Work order: In the data below, find each line containing the string "index" and return it.

Data supplied:
____
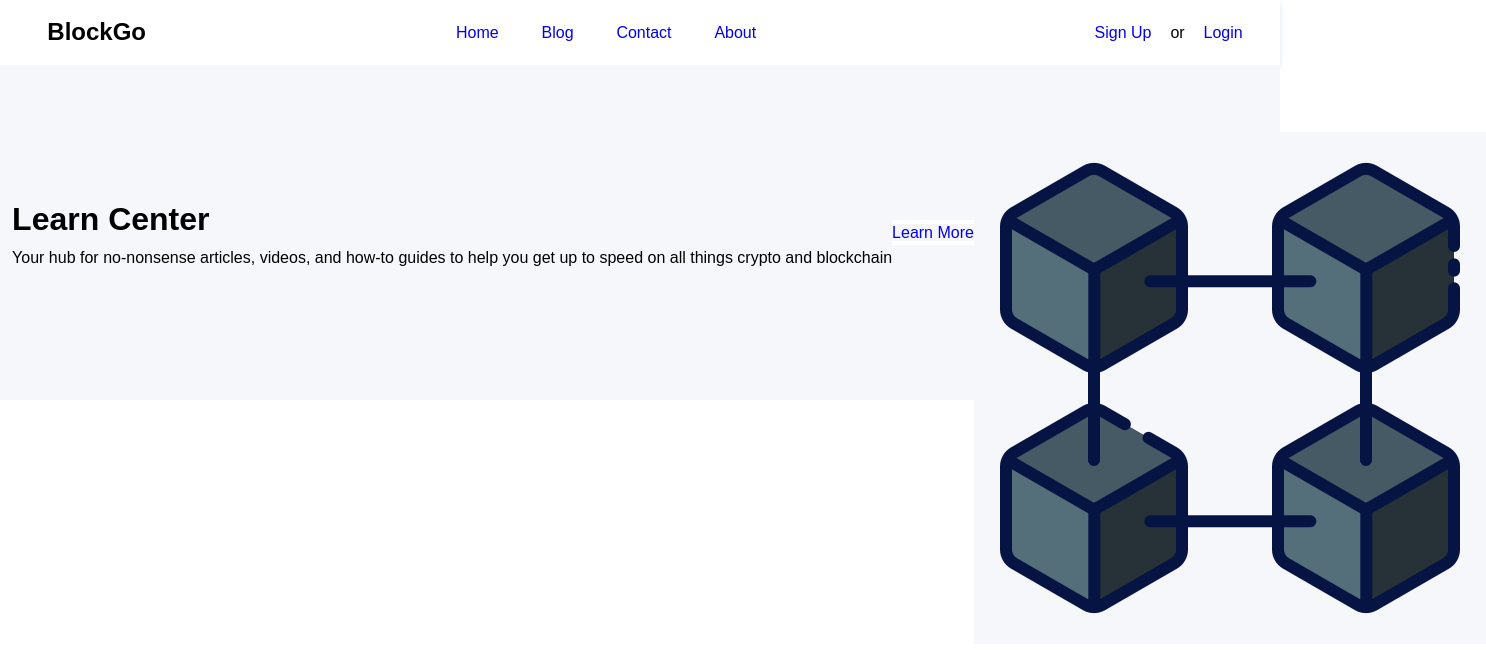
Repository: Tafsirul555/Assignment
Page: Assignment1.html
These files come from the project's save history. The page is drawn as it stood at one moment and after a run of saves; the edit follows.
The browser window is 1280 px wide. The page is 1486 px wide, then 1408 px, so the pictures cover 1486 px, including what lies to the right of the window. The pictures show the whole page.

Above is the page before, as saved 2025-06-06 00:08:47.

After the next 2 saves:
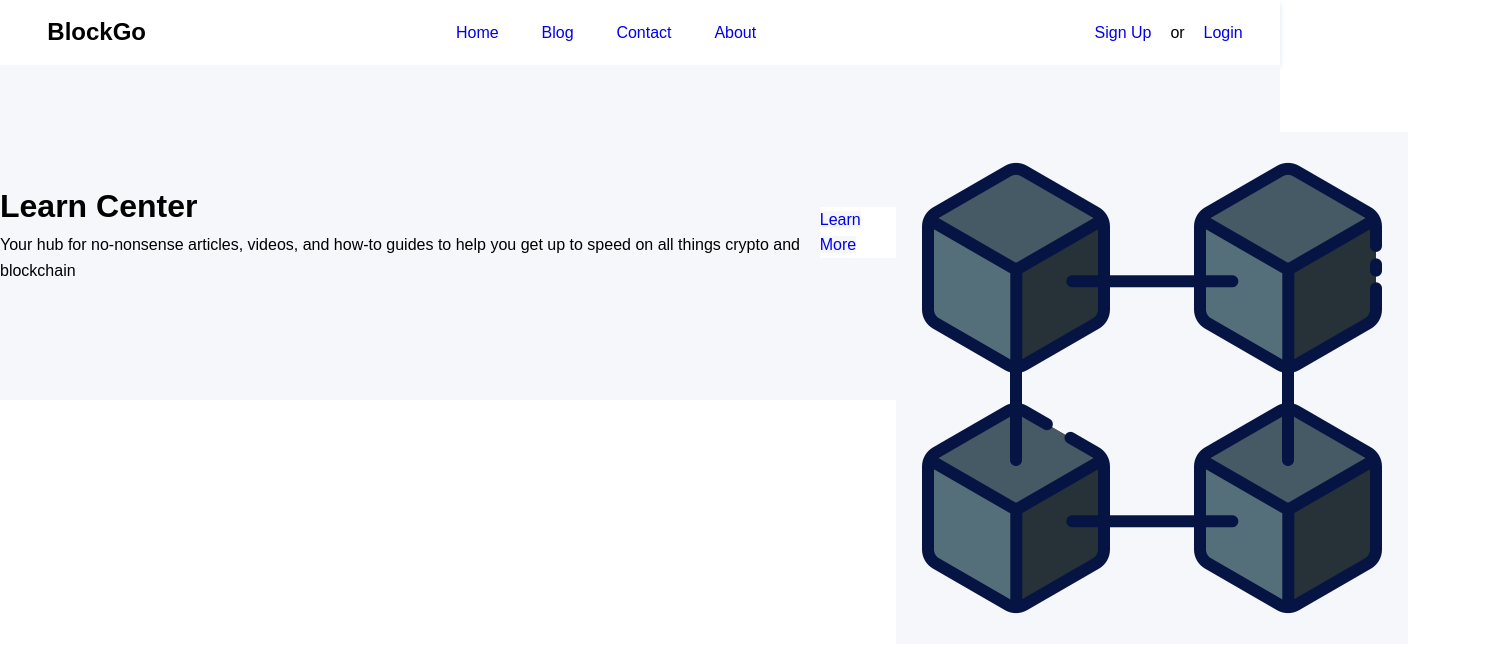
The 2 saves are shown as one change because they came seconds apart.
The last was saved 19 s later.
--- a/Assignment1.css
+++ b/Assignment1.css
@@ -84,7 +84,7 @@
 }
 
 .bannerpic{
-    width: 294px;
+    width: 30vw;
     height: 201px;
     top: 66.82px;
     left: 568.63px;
____
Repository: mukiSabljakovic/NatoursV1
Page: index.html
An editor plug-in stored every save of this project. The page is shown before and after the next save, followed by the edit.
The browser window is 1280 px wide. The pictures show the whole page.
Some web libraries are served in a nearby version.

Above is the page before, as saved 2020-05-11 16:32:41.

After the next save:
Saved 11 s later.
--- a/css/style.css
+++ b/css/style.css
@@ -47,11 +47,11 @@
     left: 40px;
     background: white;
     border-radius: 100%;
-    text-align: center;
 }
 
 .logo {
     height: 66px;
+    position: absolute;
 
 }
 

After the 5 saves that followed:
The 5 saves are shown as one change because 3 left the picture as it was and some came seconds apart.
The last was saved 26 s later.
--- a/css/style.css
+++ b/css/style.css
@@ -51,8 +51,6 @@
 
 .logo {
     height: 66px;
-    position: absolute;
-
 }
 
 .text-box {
____
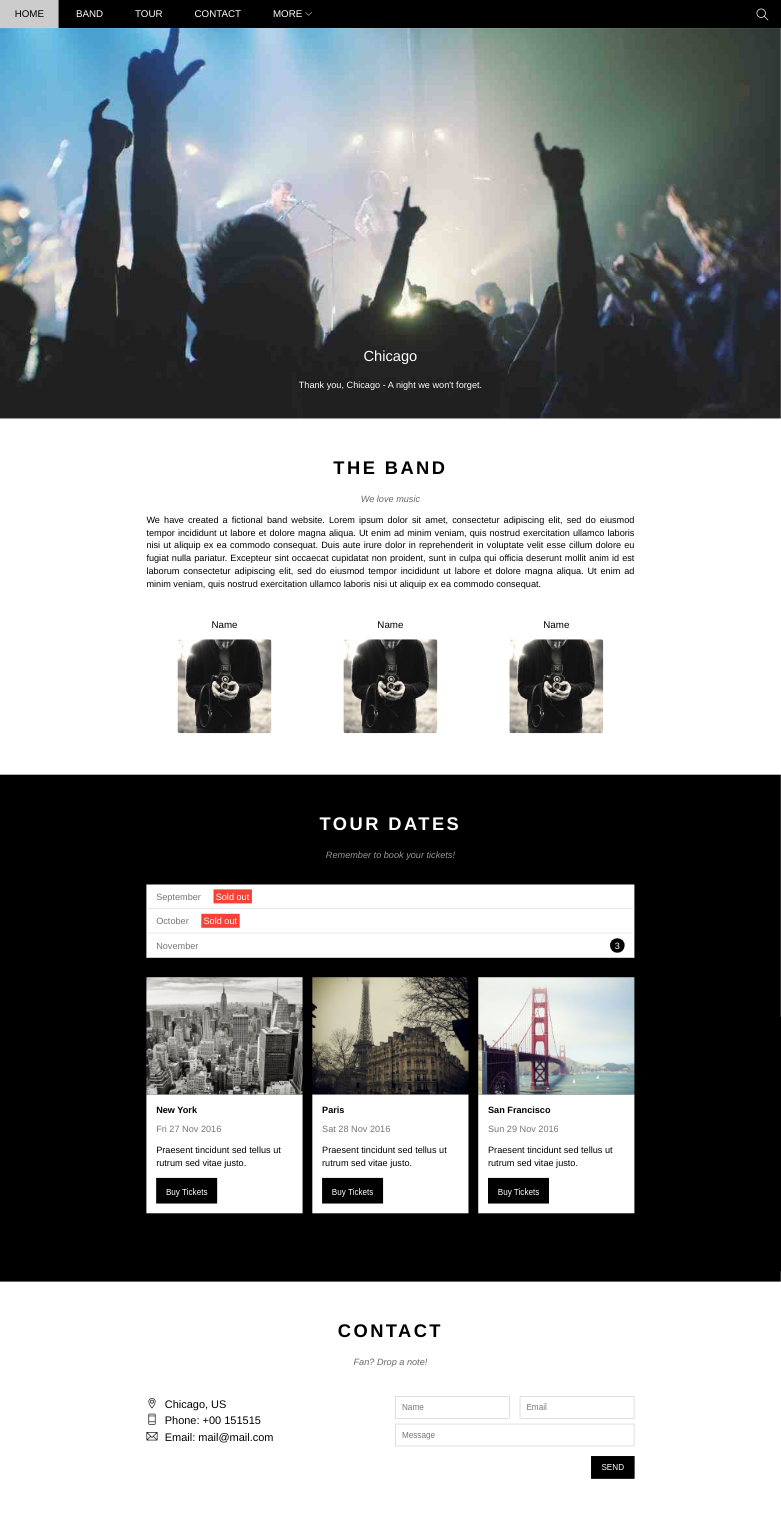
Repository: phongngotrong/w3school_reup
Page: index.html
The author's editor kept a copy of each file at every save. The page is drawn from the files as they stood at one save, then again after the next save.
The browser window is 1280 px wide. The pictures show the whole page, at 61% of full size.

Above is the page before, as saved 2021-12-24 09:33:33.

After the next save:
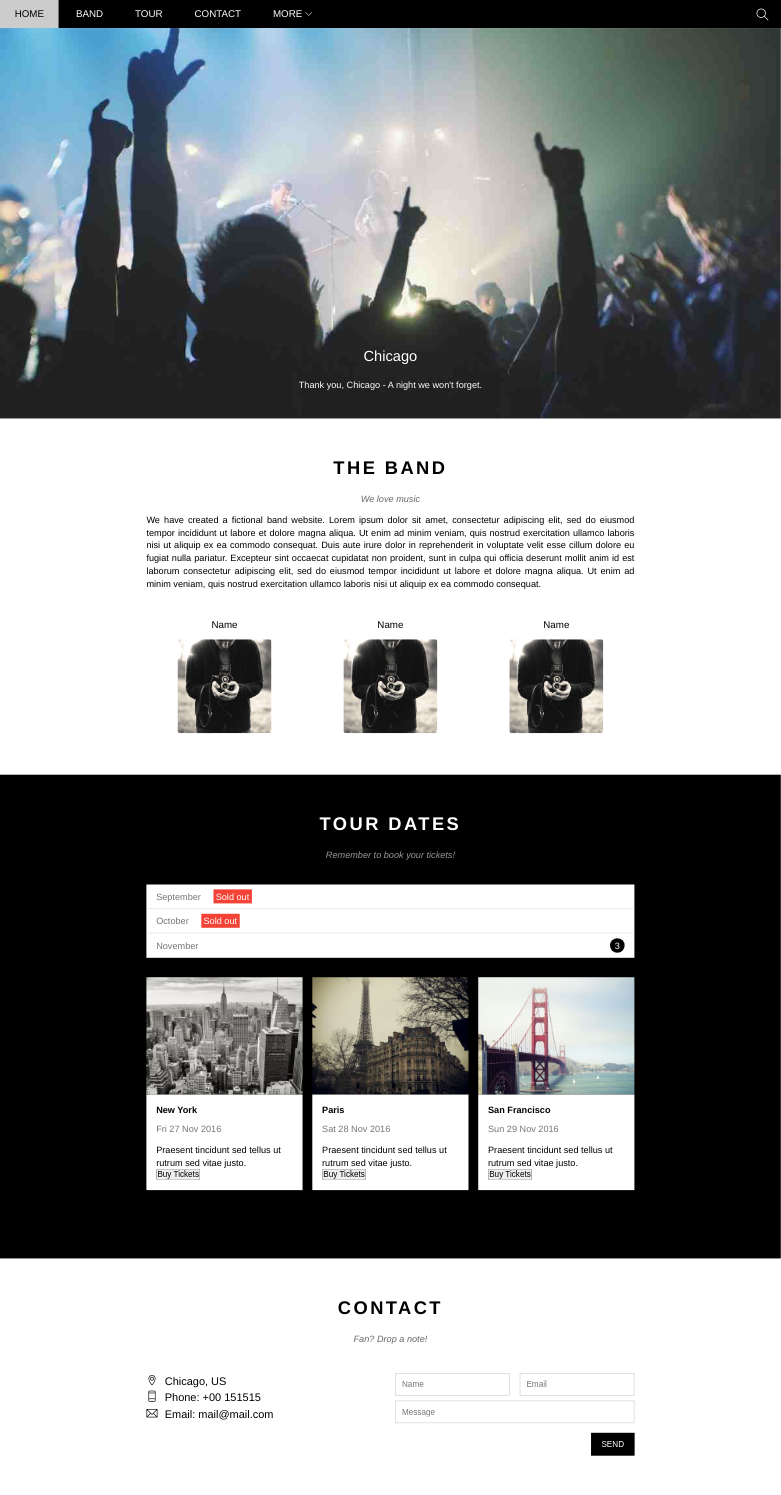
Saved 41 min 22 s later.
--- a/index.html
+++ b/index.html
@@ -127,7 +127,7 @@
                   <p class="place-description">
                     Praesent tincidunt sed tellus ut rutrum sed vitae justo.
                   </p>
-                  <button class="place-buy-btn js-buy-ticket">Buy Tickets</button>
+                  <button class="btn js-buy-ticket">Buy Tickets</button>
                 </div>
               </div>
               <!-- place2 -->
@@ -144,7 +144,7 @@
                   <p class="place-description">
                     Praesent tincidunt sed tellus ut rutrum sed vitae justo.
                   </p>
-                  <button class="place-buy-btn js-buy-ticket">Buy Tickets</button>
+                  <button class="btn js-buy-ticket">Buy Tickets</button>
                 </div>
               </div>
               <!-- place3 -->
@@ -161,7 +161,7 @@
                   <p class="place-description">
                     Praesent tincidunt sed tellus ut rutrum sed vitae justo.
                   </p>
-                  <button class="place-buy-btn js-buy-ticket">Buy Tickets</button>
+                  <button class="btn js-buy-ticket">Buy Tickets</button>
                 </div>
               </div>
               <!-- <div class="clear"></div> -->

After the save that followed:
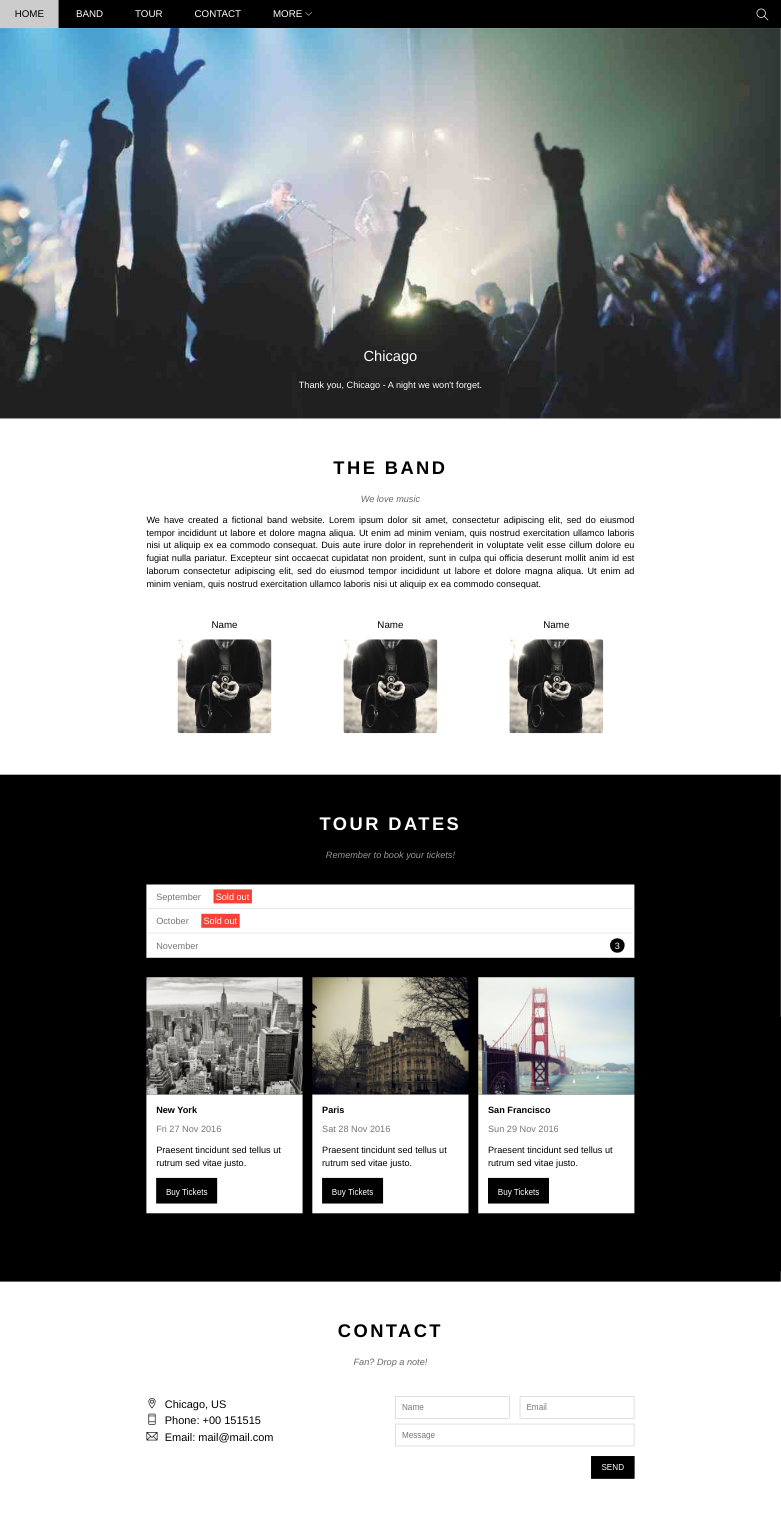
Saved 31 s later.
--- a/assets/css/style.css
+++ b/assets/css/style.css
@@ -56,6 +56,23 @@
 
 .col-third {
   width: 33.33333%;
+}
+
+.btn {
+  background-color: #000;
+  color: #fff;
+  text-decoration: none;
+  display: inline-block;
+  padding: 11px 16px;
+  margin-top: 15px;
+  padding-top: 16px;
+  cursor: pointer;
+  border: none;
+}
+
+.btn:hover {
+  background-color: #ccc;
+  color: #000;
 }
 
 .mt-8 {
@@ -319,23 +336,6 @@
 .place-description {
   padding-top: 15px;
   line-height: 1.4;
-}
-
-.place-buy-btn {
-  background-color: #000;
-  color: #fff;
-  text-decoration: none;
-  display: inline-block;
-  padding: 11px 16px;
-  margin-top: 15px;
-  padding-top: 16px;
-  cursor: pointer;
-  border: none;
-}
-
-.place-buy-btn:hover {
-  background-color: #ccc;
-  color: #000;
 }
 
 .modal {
____
Written solution:
Page: index.html
Page: index.html
--- a/index.html
+++ b/index.html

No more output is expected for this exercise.